I don’t really care about all the reports of difficulties and interpersonal strife on the set. All that matters is how the movie turns out. The biggest challenge is turning Max Brooks’ unconventional novel into a narrative. One of my favorite writers, J. Michael Straczynski, wrote a (currently uncredited) draft of the film, and another personal favorite, Damon Lindelof, was brought in as script doctor after filming had begun. The trailer shows off zombies that move like a sea of super-fast ants, and the flick’s got star power in the form of Brad Pitt and his hair. With zombie mania at an all-time high, WWZ could be a case of the iron striking at exactly the right moment. Or it could be a monumental (and very expensive) train wreck. Either way, it’s going to be impossible to ignore.
13. Jack the Giant Slayer

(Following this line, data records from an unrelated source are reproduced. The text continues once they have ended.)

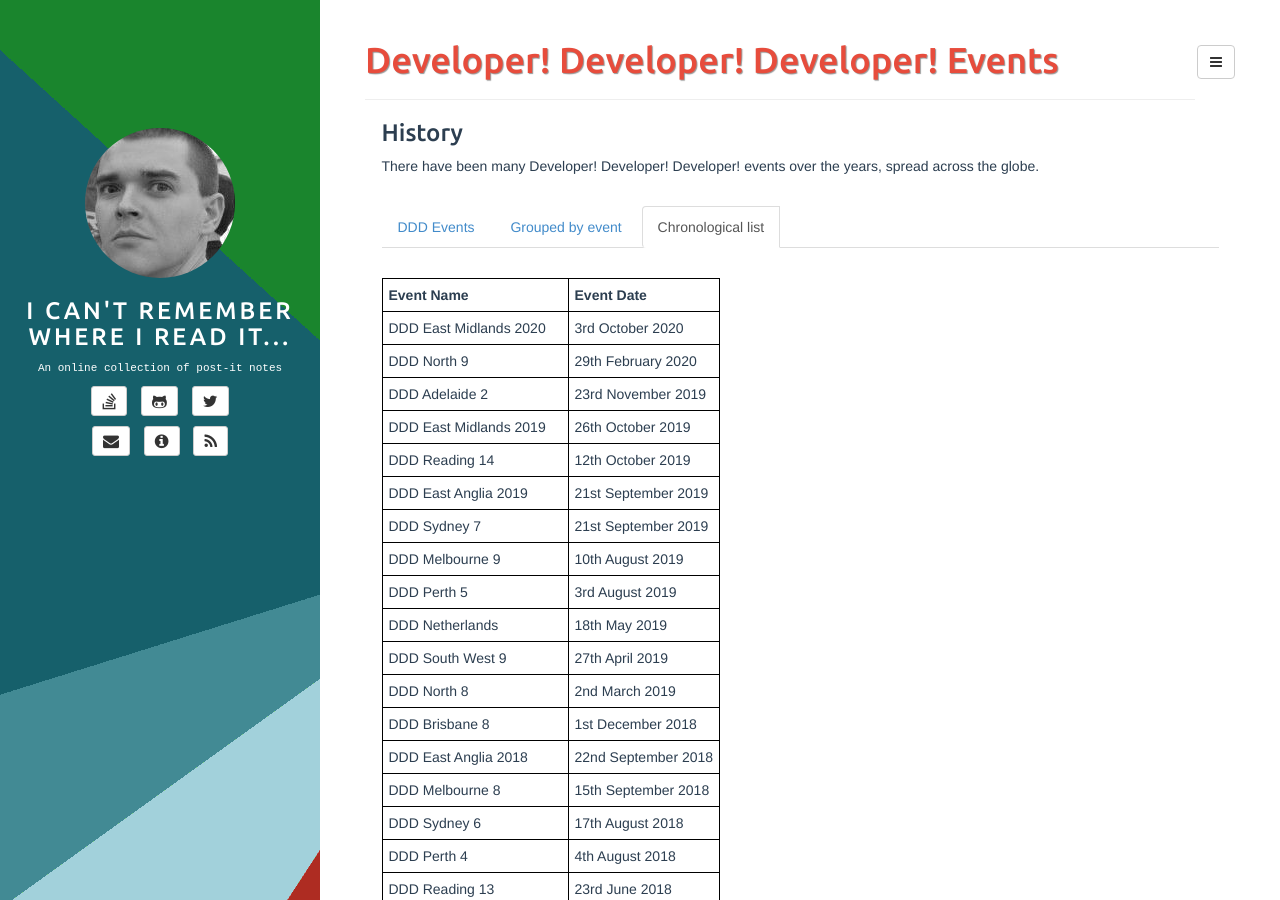
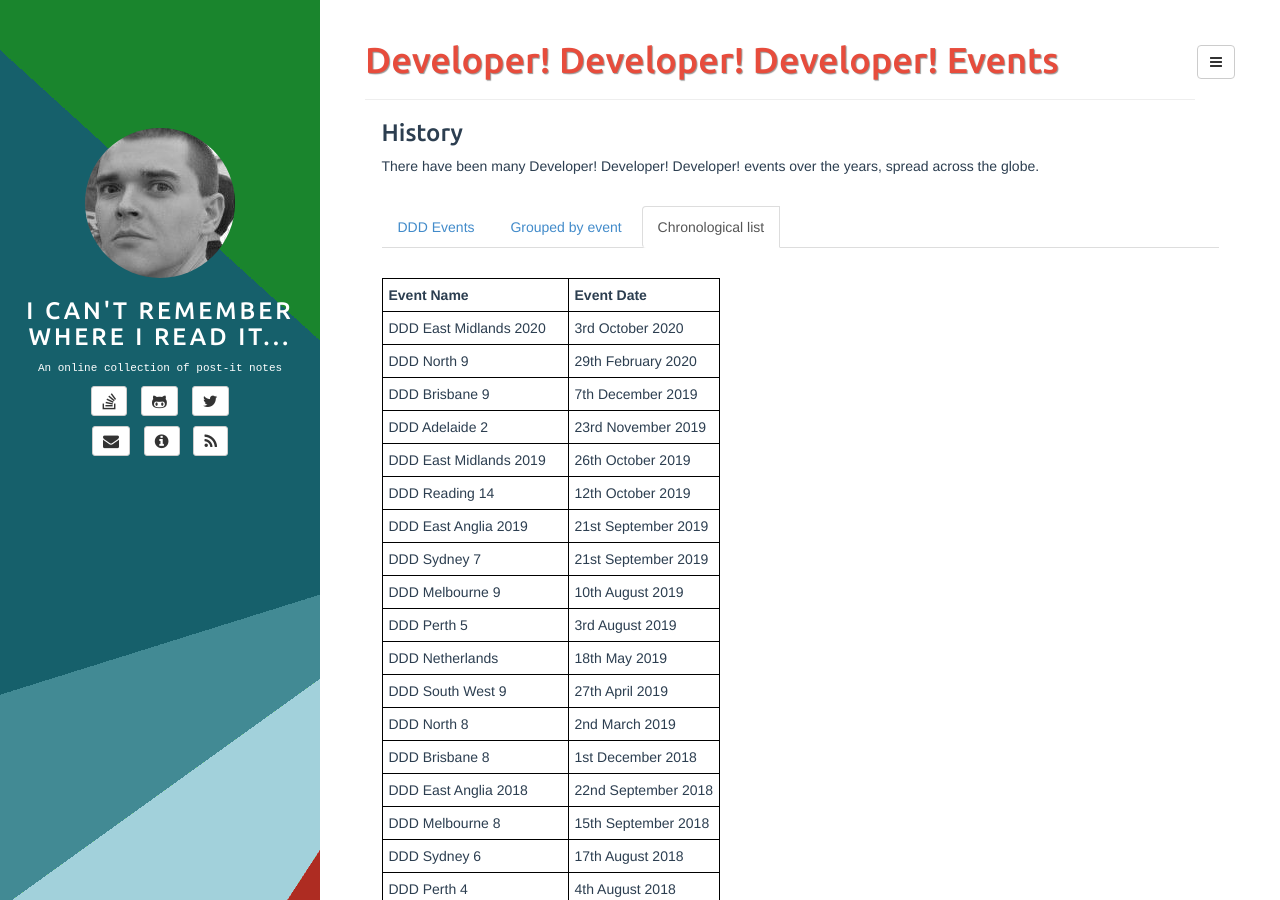
Before and after one commit to adrianbanks/adrianbanks.github.io, a Jekyll site: the page built from ddd-list.md, in a window 1280 px wide and 900 px high. Built offline with Jekyll 4.4.1, drawn with Linux system fonts in a browser that asks for light colours.

Commit message:
Add DDD Brisbane 9

```diff
--- a/ddd-list.md
+++ b/ddd-list.md
@@ -17,6 +17,7 @@ There have been many Developer! Developer! Developer! events over the years, spr
 | -------------------------- | ------------------- |
 |  DDD East Midlands 2020    | 3rd October 2020    |
 |  DDD North 9               | 29th February 2020  |
+|  DDD Brisbane 9            | 7th December 2019   |
 |  DDD Adelaide 2            | 23rd November 2019  |
 |  DDD East Midlands 2019    | 26th October 2019   |
 |  DDD Reading 14            | 12th October 2019   |
```
Also changed, not shown: ddd-grouped.md (+1 -0 lines).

While biding his time waiting for Fox to give him back the reigns to the X-Men franchise, Bryan Singer churned out this fairy-tale-slash-fantasy that imagines “Jack and the Beanstalk” as a big-budget family/fantasy adventure. The cast includes rising star Nicholas Hoult (X-Men: First Class, Warm Bodies) as Jack and Ewan MacGregor as a stout-hearted but bumbling knight — which will probably be worth the price of admission alone. Hollywood’s sudden fascination with fairy tales shows no signs of slowing, but this looks like one of the few that’s actually worth watching.
The Wizard of Oz has never done anything for me, but Sam Raimi’s prequel Oz the Great and Powerful (March 8th) looks fascinating. Monster’s University (June 21st) should be fun even if Pixar hasn’t done anything all that compelling in the last few years. A pair of distant-future-set scifi pics have my hopes high, but there’s cause for trepidation with both: We’ve been waiting for an adaptation of the novel Ender’s Game (November 1st) for years, and Harrison Ford’s presence is encouraging, but X-Men Origins: Wolverine and Tsotsi director Gavin Hood feels like an odd fit for the material. Meanwhile, Will and Jaiden Smith co-starring in After Earth (June 7th) — about a military father and son pair marooned on Earth long after it has been abandoned and overrun by vicious new animal species — sounds cool, but once-visionary director M. Night Shyamalan hasn’t done anything good since Lady In the Water (hey, shut up! I liked that one). And then there’s the star-studded, tasteless-and-flaunting-it comedy that’s sure to be my (and your) most gut-busting guilty pleasure, Movie 43 (January 25th). Go watch the redband trailer if you dare.